[SOURCE MATERIAL]

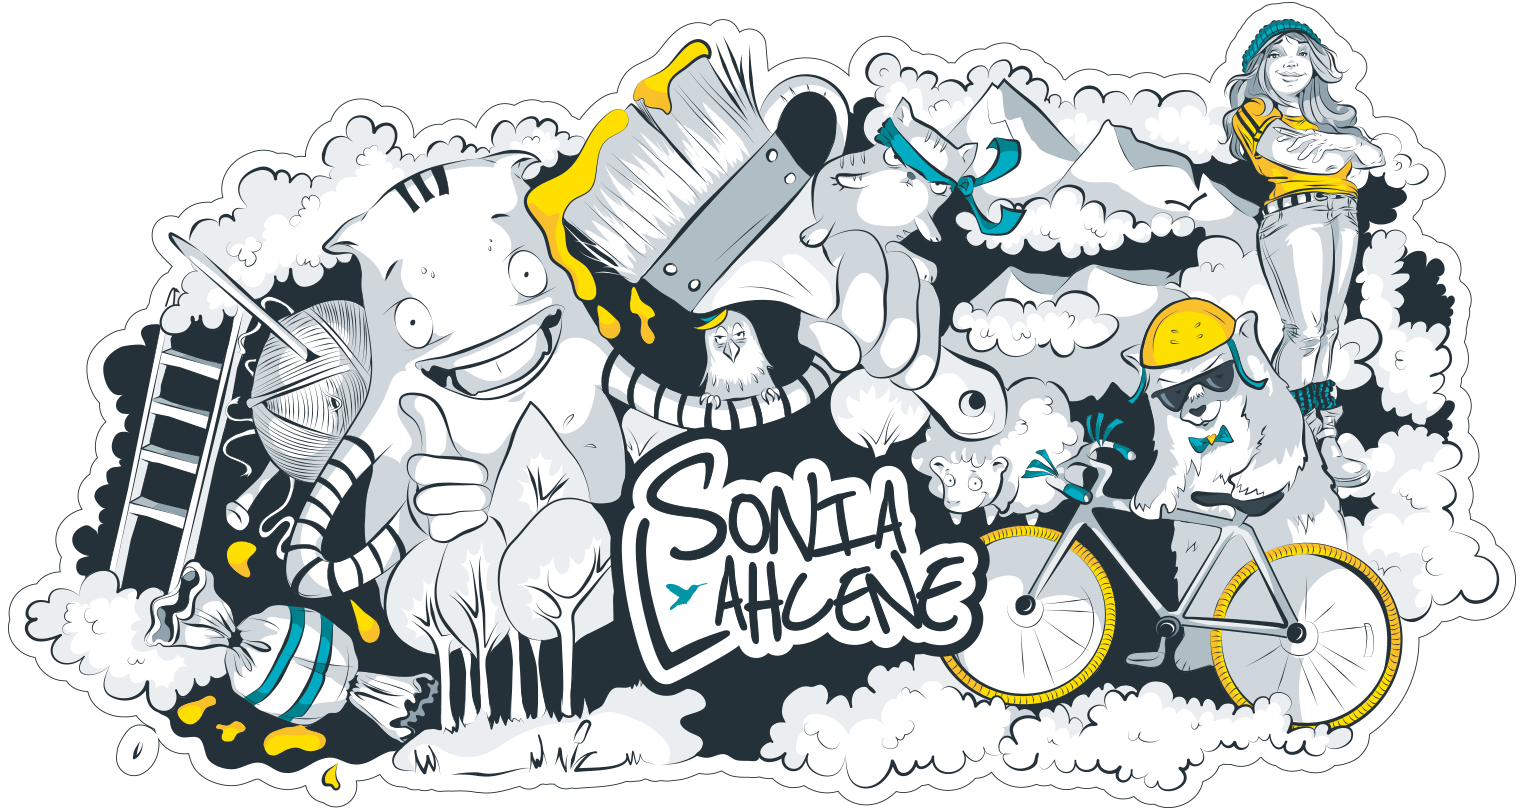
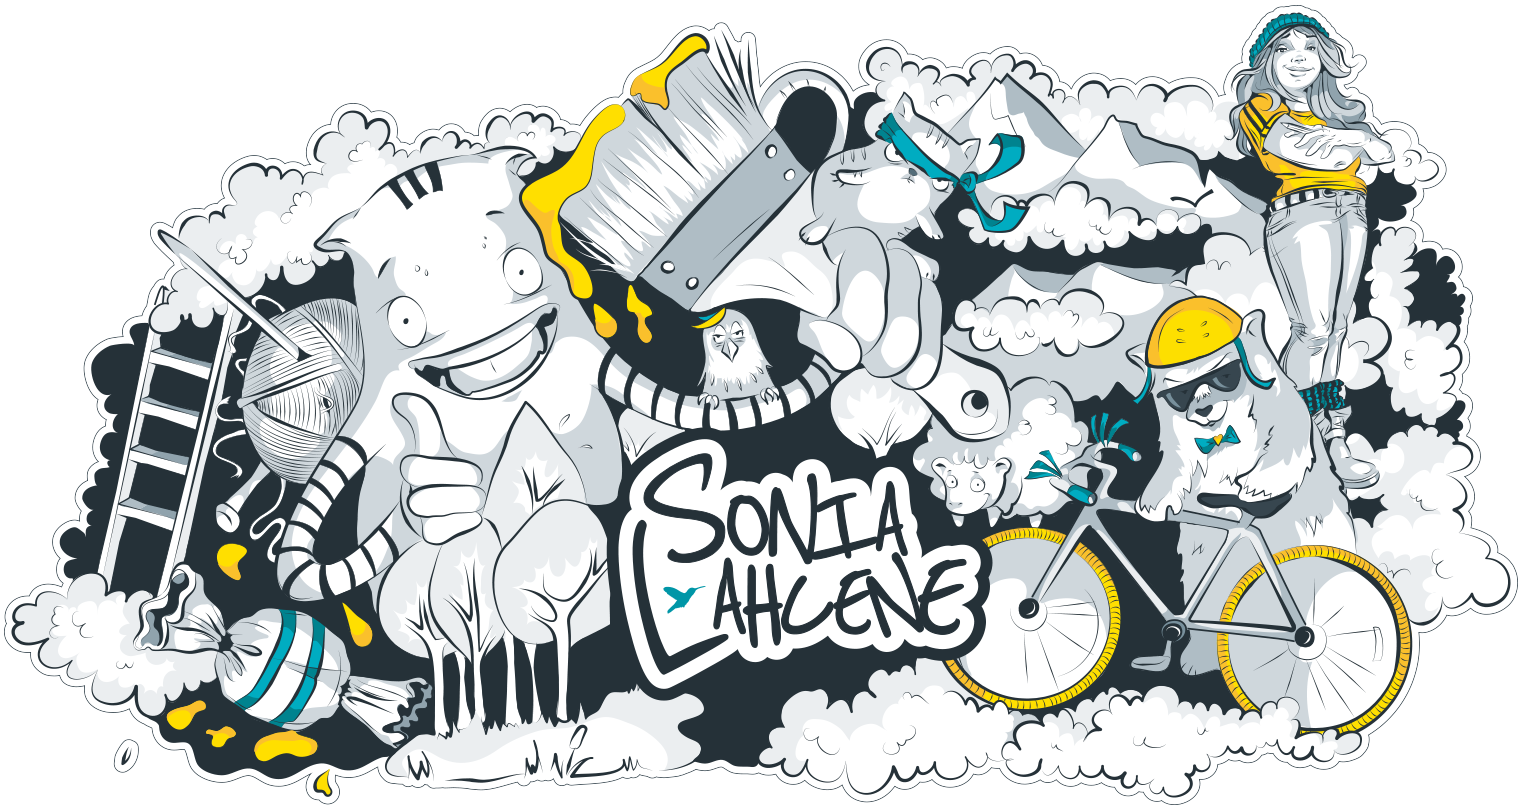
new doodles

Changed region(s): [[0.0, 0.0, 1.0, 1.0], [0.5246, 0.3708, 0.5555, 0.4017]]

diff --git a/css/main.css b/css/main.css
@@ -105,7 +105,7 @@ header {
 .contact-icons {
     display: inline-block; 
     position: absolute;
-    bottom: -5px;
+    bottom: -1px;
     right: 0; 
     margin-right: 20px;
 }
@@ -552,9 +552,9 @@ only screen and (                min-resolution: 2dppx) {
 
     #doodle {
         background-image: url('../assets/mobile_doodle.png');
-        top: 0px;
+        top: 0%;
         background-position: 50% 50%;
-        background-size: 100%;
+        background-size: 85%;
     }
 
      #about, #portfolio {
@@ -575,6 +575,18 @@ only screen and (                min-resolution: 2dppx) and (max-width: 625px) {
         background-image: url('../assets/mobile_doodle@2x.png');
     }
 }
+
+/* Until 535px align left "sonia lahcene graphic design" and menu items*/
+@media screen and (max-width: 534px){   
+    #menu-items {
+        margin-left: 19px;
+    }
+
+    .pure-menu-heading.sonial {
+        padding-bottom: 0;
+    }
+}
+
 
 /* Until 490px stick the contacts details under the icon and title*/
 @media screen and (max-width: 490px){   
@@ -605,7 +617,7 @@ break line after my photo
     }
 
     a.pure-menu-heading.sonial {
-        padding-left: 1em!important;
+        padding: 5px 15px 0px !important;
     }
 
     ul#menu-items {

[/SOURCE MATERIAL]
[SOURCE MATERIAL]

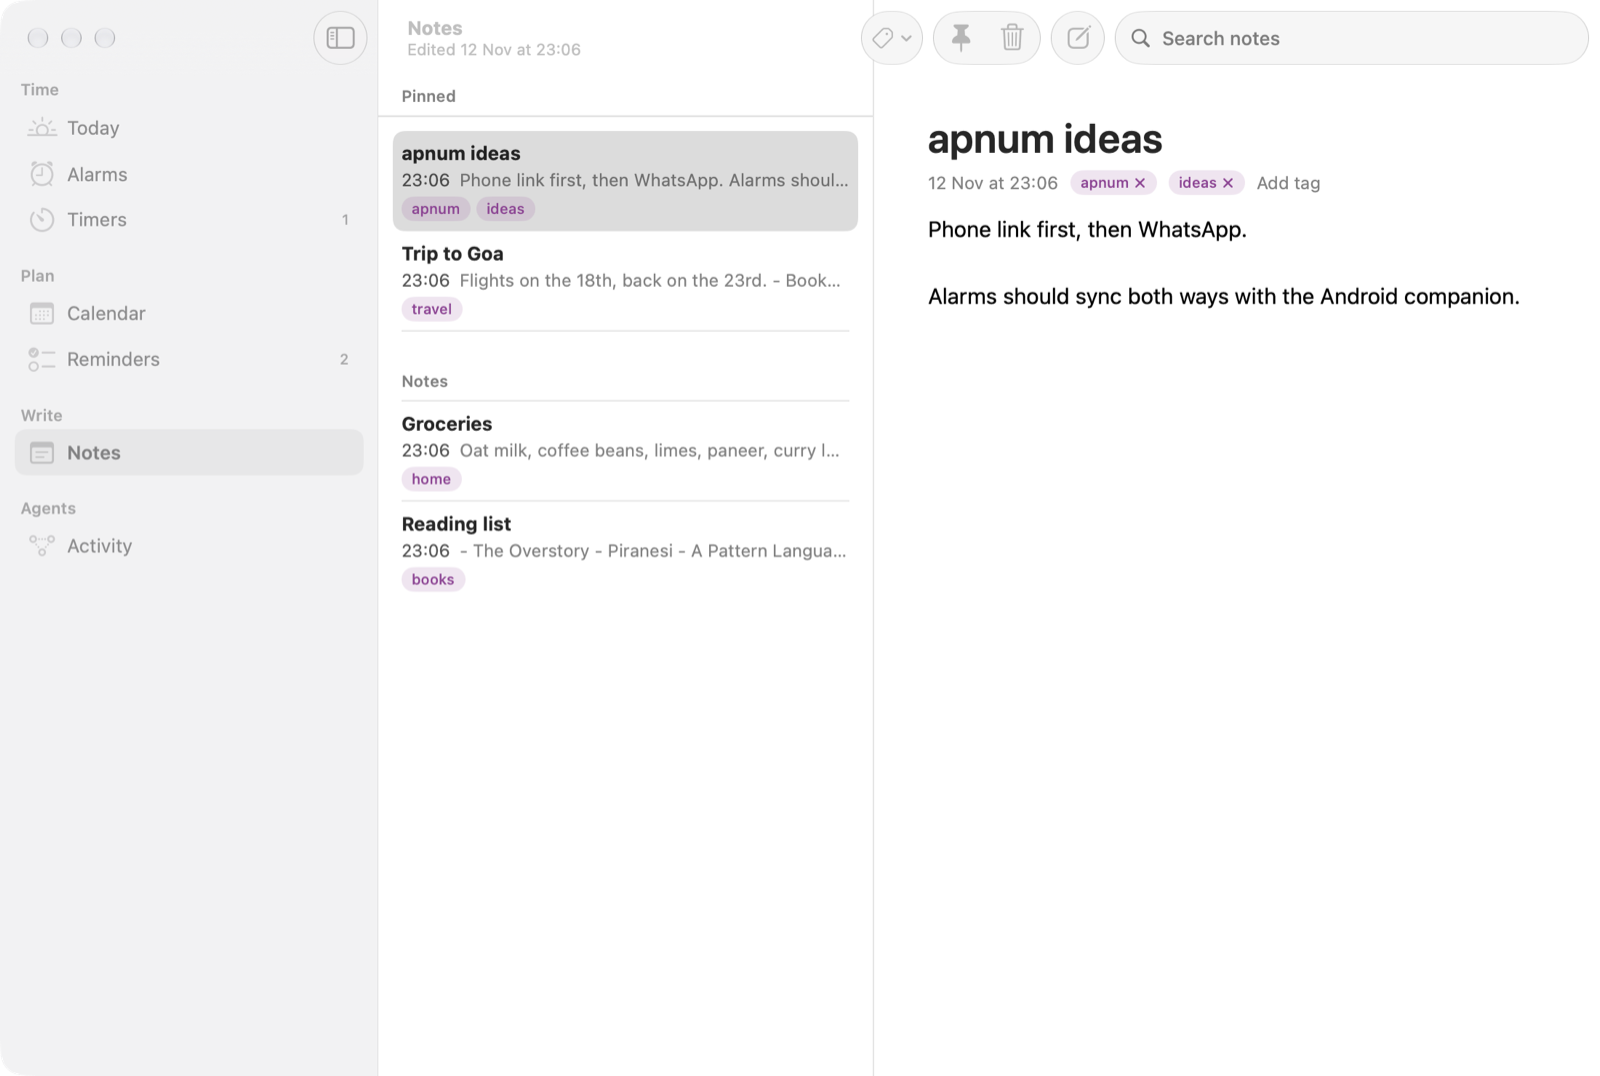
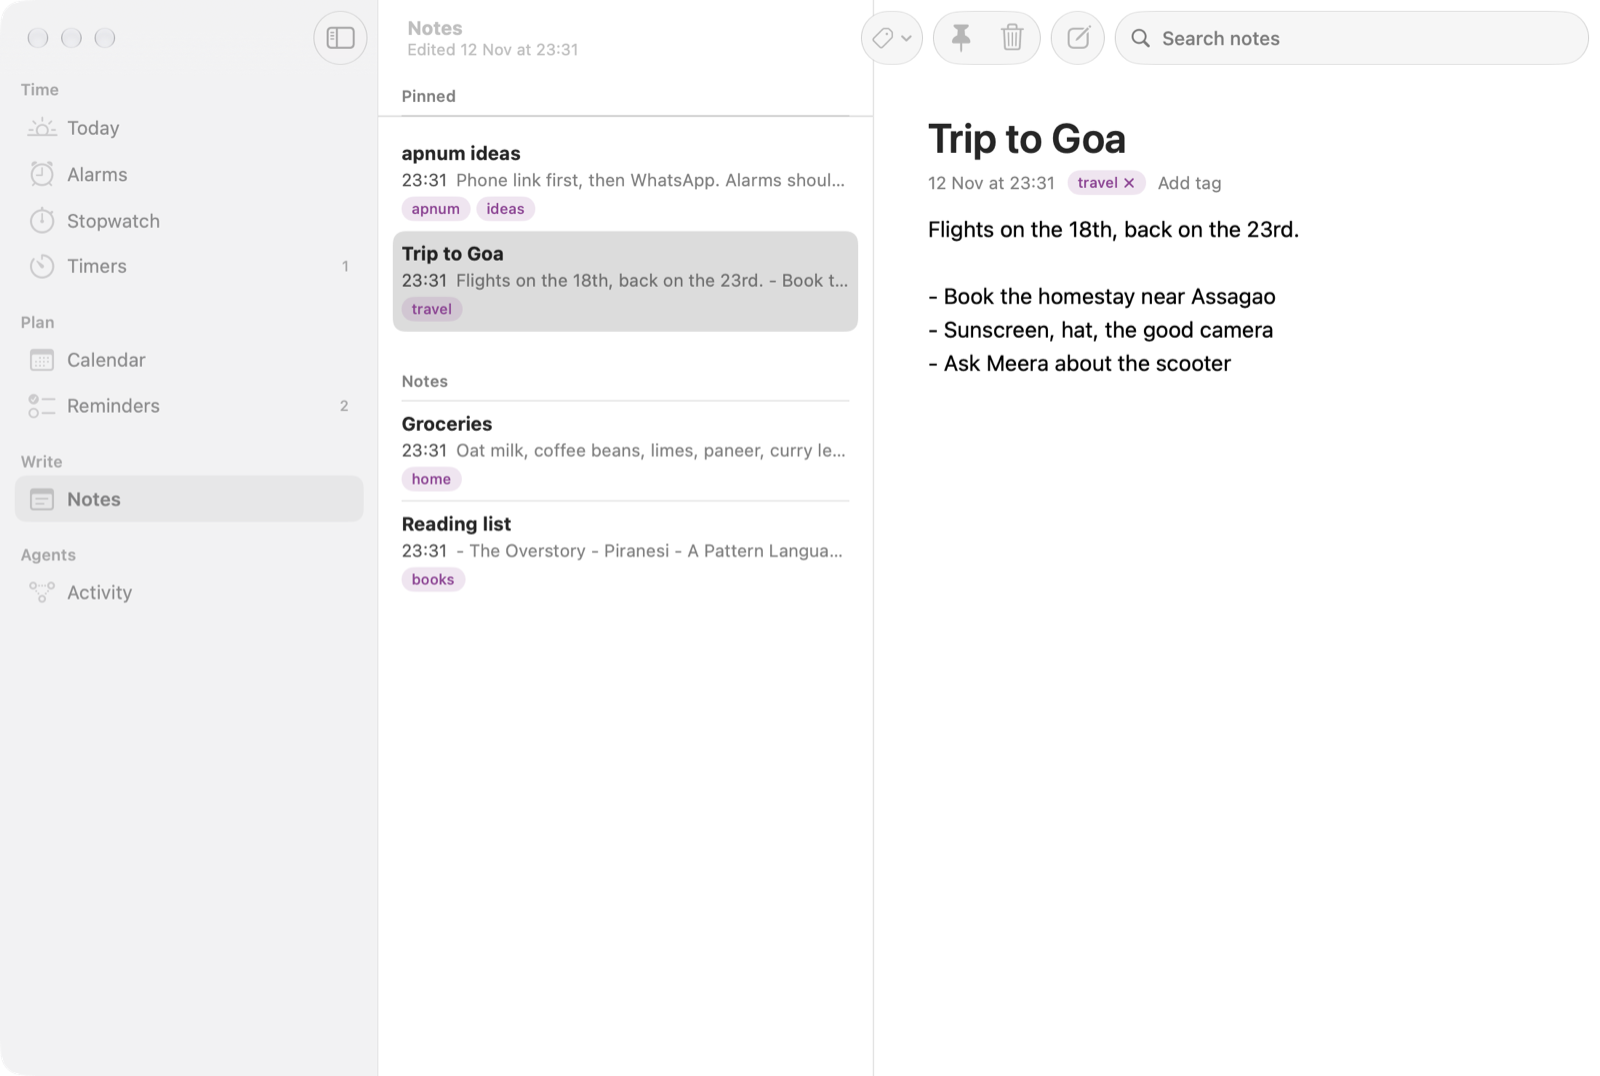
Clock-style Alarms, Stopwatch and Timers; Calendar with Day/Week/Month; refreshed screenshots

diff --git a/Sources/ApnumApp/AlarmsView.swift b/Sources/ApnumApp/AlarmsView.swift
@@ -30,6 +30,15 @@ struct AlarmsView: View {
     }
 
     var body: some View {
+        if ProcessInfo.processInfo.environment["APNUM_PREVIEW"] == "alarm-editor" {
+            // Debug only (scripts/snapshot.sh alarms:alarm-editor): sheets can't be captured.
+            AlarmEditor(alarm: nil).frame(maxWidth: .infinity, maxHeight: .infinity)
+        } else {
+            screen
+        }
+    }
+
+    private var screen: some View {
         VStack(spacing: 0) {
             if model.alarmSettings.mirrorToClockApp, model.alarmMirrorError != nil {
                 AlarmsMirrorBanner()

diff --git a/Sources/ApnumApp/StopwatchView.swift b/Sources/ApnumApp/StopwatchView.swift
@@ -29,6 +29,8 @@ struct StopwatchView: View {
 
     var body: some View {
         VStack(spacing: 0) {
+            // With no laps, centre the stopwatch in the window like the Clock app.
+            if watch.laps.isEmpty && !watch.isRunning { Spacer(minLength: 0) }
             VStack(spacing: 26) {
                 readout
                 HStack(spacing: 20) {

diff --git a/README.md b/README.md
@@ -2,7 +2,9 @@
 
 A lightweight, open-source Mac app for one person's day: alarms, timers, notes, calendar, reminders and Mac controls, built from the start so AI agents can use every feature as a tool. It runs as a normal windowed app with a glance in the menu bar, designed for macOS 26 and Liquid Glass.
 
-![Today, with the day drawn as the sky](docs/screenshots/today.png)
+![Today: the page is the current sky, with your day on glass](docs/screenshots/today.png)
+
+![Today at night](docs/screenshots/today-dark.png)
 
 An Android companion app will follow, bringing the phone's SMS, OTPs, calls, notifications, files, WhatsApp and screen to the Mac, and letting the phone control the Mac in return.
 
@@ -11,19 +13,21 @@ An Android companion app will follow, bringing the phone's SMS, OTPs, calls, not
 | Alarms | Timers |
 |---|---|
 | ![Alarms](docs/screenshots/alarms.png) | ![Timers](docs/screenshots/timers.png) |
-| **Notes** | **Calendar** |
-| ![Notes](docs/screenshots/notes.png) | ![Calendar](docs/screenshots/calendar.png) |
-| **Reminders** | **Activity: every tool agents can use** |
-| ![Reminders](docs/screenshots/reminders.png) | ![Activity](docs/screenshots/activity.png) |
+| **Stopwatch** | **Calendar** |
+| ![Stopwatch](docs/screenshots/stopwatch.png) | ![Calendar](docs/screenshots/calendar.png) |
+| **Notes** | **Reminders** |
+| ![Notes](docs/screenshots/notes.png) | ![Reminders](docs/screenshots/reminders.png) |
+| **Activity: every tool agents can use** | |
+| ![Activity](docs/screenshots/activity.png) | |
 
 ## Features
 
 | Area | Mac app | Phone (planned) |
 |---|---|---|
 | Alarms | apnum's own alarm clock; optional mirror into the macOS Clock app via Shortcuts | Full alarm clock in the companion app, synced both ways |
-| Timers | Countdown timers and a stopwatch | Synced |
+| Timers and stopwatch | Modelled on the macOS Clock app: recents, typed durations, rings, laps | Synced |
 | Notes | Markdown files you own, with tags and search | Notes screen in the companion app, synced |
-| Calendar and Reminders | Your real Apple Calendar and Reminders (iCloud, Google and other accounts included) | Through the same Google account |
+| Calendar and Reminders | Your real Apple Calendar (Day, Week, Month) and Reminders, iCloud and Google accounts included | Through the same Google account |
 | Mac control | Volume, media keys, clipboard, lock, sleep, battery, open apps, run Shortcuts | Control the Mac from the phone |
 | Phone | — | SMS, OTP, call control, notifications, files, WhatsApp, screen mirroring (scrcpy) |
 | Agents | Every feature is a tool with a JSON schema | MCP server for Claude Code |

[/SOURCE MATERIAL]

Each line of the entries above that includes "background" counts once; state how many such lines there are, with the number as the only answer.

5